Most common side effects

When Methimazole is fed to cats internally, in rare cases it produces side effects and can disrupt the normal functioning of the digestive tract of cats. The poor pet could experience nausea, vomiting and general loss of appetite. Reassuringly these effects are not permanent, and usually cease after a couple of times the drug has been fed to your pet, but of course, it is very disconcerting to the owner to see their precious pet go through this kind of discomfort and suffering.

Another problem could be irritation of the face and neck with this irritation becoming so unbearable that the cat scratches itself badly, leading to scratches and cuts. In such a case, immediately stop the treatment before the animal mutilates itself further. If in fact, considerable damage has been done, then pellitol ointment should be smeared on the injured areas. This forms a thick protective coating inside the ear, which prevents the cat from further harming itself.
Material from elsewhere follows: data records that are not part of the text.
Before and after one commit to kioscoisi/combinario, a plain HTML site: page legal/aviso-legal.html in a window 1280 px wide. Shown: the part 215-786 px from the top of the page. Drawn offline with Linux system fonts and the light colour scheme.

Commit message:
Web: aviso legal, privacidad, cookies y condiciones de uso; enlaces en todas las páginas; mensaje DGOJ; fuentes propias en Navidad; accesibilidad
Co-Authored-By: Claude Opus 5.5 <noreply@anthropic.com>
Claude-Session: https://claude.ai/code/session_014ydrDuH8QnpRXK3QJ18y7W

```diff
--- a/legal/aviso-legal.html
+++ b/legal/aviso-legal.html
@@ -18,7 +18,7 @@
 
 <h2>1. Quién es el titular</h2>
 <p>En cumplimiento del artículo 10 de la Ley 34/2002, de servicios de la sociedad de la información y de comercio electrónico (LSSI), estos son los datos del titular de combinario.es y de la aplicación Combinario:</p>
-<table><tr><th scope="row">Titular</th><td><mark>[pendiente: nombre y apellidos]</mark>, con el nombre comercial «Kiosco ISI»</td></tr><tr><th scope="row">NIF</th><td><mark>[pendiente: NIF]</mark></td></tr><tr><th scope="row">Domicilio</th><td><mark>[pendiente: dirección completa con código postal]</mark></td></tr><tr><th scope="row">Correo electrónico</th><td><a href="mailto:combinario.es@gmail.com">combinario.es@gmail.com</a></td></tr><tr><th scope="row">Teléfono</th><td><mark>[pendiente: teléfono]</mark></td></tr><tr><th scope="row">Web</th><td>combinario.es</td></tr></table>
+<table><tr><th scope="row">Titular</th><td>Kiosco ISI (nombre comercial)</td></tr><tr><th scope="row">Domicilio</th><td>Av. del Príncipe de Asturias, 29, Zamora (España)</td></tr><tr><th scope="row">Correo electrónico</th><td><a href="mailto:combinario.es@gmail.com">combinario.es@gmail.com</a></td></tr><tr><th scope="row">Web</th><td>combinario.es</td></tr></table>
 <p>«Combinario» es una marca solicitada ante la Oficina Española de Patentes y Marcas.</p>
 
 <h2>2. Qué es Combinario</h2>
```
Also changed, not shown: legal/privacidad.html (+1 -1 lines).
Even though Methimazole can have some side effects, but at this point in time, there is no drug that acts faster or produces more effective results than it. But if only recommended doses are administered, and the patient (your cat) is monitored carefully for any side effects or any kind of abnormal swelling, then your pet can indeed be healed and protected from any recurrences of thyroid-related problems in the future.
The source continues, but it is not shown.